BRIEF: Only the number is wanted: count the lines in the data with "metal" in them.

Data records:
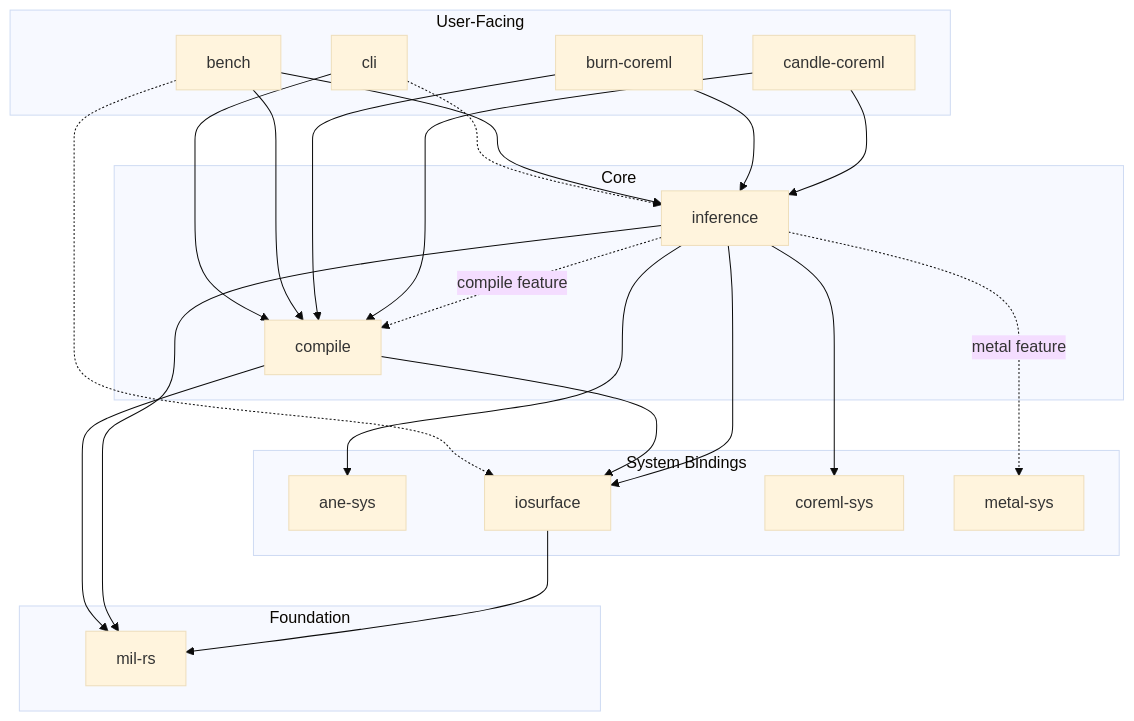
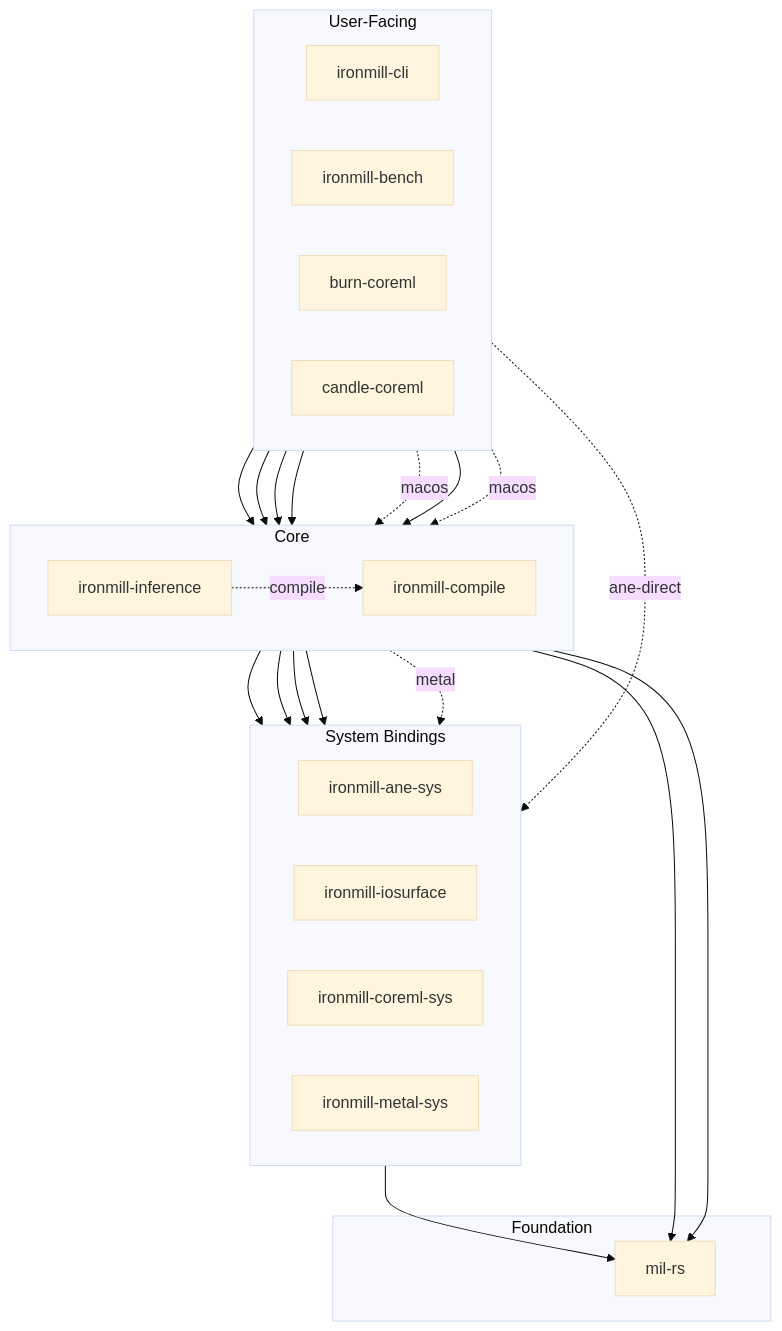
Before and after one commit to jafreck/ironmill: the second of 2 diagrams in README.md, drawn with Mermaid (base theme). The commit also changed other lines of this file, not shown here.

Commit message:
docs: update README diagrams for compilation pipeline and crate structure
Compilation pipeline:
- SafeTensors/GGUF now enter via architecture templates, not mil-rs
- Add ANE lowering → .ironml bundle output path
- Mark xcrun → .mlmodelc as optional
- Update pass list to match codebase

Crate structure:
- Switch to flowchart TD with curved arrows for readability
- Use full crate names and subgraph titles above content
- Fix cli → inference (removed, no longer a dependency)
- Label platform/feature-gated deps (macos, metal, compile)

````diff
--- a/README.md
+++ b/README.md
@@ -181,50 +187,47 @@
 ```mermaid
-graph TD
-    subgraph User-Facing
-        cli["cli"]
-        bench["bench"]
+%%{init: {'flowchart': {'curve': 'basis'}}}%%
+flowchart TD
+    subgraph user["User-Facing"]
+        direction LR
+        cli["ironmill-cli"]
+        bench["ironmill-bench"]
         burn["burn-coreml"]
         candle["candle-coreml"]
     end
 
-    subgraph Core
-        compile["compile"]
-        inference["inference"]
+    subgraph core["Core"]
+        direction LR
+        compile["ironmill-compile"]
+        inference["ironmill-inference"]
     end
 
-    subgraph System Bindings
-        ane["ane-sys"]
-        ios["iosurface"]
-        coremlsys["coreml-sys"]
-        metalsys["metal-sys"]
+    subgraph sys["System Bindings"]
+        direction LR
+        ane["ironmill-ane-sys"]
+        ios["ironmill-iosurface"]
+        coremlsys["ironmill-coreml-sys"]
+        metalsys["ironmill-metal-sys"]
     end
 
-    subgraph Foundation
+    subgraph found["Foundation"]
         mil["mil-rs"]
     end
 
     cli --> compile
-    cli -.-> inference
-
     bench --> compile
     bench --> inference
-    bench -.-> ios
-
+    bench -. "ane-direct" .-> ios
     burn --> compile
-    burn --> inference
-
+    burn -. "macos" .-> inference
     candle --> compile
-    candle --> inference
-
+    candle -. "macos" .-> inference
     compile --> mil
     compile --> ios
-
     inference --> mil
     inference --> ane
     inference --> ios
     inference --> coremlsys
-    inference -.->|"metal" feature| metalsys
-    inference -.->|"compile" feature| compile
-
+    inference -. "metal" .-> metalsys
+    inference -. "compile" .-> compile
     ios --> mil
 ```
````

REPLY: 5